New Federal Legislation has Good Intentions, but Doesn’t Fix Group Home Problem
On September 18, 2013, Senator Orrin Hatch introduced S. 1518, otherwise known as the Improving Outcomes for Youth at Risk for Sex Trafficking Act of 2013. The legislation is intended to reduce time foster youth spend in congregate care such as group homes. S. 1518 includes some positive measures, such as a requirement that states implement standards and processes for youths who are either being trafficked or are at risk of being trafficked. S. 1518 would also amend the John H. Chaffee Foster Care Independence Program to provide housing assistance to foster youth under the age of 26 who have aged out of the system and are pregnant, parenting or have been victimized by sex trafficking.
S. 1518 also aims to reduce the time spent in group homes, which are often targeted by sex traffickers, by cutting off federal money to children in such placements. The bill would limit the use of group homes and residential care for children under 13 by cutting off federal match money to them if they remained in congregate care after 15 days, and would cut off federal match money to children over the age of 13 if they remained in congregate care for more than either 365 consecutive days or 548 nonconsecutive days. It would also prohibit child welfare agencies from setting Another Planned Permanent Living Arrangement, or long-term foster care, as an option for children under the age of sixteen, in order to compel caseworkers to instead pursue reunification, guardianship, or adoption for these youth.
Although Senator Hatch’s aim of reducing the time foster youth spend in congregate care is noble, S. 1518 is short-sighted in that it cuts off group home funding without specifying viable alternatives.
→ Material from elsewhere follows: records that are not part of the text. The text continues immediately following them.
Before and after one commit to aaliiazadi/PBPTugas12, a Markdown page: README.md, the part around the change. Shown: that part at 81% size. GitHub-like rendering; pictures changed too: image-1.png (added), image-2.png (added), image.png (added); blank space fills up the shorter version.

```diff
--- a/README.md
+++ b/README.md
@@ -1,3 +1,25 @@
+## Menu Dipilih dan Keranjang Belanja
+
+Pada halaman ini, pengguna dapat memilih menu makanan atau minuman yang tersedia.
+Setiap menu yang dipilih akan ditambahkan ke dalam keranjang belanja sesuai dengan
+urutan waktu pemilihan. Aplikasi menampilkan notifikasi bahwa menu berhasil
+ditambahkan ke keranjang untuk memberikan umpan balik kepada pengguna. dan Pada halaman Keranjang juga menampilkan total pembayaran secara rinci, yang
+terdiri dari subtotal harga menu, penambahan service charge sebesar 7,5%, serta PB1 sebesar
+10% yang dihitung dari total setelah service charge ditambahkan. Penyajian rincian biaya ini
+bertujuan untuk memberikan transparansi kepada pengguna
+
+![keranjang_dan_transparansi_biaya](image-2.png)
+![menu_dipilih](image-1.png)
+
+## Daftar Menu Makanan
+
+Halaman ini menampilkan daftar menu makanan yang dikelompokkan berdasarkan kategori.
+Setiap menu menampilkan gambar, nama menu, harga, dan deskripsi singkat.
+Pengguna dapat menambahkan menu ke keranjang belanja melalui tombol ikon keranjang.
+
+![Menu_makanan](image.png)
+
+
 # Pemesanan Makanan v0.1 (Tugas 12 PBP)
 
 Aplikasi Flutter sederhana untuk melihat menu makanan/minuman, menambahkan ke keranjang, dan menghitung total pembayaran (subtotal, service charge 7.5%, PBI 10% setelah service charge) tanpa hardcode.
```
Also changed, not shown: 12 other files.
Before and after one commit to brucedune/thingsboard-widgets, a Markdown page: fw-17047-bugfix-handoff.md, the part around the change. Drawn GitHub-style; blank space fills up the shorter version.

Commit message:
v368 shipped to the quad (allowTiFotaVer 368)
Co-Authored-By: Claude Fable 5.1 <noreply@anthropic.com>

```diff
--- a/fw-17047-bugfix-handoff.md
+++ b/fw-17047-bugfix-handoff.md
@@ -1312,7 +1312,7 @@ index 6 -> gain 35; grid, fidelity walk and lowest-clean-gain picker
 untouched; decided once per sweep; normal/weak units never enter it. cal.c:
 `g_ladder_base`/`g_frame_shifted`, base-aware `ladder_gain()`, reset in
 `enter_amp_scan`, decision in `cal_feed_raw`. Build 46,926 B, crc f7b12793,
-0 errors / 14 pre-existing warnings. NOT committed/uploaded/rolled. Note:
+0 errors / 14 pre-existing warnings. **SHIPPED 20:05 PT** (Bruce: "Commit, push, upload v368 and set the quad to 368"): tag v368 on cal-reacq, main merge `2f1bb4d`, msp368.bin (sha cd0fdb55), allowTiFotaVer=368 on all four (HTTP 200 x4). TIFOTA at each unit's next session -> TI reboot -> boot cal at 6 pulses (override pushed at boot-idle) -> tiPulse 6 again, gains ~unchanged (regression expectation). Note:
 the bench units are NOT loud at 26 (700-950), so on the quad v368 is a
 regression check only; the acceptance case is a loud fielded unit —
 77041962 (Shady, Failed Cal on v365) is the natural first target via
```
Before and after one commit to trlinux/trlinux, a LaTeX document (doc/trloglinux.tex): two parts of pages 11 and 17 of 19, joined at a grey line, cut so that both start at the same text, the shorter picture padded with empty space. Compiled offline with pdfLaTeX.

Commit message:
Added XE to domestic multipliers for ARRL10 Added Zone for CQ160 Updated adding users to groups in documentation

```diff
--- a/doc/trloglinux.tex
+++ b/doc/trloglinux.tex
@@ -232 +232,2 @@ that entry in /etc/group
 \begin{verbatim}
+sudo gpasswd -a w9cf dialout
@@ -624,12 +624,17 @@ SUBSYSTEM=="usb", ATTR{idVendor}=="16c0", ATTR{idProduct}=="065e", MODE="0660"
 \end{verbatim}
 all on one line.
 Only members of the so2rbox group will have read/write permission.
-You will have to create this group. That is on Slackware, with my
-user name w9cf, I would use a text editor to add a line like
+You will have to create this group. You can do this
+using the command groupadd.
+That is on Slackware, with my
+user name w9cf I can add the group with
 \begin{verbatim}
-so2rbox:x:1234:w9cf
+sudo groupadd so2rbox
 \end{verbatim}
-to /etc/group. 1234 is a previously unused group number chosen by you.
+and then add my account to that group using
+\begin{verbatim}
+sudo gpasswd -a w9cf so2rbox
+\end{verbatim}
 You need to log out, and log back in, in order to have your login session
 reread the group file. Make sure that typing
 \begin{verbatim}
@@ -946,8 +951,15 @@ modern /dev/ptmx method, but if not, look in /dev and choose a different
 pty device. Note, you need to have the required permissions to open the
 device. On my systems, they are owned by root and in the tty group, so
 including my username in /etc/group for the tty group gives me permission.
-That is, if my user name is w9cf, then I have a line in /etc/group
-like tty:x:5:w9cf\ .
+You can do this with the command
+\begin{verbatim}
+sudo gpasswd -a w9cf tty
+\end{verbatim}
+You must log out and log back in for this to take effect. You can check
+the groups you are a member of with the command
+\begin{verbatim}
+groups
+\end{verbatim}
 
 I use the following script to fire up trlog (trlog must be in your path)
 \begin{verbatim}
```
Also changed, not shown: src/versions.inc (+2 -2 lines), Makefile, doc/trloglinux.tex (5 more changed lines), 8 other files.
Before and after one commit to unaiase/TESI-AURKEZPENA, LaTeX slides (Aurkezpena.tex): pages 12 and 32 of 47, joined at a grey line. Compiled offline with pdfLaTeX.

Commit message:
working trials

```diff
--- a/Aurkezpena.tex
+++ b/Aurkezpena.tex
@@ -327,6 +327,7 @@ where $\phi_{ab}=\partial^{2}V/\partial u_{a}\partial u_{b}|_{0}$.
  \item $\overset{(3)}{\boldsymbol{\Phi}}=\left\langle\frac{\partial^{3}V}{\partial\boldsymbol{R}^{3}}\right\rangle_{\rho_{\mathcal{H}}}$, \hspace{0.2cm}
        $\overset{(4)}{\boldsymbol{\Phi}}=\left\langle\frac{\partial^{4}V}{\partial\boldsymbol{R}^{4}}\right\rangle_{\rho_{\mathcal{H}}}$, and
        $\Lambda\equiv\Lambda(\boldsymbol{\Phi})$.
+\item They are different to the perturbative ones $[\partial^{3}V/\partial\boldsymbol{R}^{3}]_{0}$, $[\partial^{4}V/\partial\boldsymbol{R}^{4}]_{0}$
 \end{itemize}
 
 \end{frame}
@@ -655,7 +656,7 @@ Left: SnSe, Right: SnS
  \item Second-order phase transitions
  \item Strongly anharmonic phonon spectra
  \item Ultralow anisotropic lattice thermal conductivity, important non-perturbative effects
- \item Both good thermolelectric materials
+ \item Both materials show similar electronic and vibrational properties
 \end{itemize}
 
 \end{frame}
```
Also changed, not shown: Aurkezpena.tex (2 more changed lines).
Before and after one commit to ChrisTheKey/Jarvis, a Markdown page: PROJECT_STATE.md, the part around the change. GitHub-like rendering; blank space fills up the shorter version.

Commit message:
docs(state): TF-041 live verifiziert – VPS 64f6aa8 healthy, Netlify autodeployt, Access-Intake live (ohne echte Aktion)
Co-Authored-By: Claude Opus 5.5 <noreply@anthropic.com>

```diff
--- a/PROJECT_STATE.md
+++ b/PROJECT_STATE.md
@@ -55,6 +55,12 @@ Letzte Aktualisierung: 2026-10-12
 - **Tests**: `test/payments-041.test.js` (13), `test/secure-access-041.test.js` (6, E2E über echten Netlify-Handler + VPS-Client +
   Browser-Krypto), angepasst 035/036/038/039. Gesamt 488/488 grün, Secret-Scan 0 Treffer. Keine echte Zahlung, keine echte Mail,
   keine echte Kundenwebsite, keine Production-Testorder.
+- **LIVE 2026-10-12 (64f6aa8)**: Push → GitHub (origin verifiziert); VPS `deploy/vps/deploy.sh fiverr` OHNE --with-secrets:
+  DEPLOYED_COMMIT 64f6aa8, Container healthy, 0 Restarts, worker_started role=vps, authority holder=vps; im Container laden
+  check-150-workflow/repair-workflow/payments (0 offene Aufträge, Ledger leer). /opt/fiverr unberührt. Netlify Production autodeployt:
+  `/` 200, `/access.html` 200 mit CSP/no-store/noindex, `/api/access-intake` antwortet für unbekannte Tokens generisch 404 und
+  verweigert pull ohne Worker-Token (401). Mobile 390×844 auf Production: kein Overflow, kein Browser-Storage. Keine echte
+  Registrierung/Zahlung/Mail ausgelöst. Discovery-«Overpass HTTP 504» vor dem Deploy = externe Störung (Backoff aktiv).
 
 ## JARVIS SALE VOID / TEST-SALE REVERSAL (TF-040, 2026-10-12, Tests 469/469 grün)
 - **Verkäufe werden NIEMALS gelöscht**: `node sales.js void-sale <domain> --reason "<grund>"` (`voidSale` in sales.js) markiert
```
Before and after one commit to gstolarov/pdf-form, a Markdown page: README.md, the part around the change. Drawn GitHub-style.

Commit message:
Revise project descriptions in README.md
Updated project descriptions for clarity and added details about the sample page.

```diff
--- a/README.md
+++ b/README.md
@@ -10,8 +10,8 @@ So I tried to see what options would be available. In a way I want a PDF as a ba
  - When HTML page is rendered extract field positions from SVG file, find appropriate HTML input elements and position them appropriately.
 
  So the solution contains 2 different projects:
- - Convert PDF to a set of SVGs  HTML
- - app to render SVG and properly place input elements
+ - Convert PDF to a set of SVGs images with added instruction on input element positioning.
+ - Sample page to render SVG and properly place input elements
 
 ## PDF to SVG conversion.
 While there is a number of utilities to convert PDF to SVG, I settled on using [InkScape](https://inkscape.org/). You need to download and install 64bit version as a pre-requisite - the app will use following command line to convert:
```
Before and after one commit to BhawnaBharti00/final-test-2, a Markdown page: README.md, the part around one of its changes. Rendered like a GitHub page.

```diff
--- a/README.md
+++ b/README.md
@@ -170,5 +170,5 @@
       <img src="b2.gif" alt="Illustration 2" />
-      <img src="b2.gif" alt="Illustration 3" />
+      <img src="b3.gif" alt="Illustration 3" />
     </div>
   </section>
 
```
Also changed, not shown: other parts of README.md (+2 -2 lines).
This problem should be addressed by supporting family-like placements on the front end, which would eliminate the need for placement in group homes. Until more federal funding is allotted to children in relative and family placements, bills like S. 1518 will only put a greater strain on the child welfare system.
The Alliance would like to see reforms targeted at ensuring children who are placed in preferred family settings with relatives be provided with sufficient supports and services. The Alliance has been spearheading efforts in California to encourage equitable supports for relatives. Rather then restricting federal funding to youth in group homes, Congress should consider reforming antiquated federal eligibility rules to ensure that all children in family homes receive federal support. And, here in California, our relative foster parents often receive less support then any other foster placement. We need to change that, and can start by adopting policies that ensure that all of California’s foster youth are equally supported, especially when they are with relative foster parents. Learn more about our efforts at kids-alliance.org/relatives.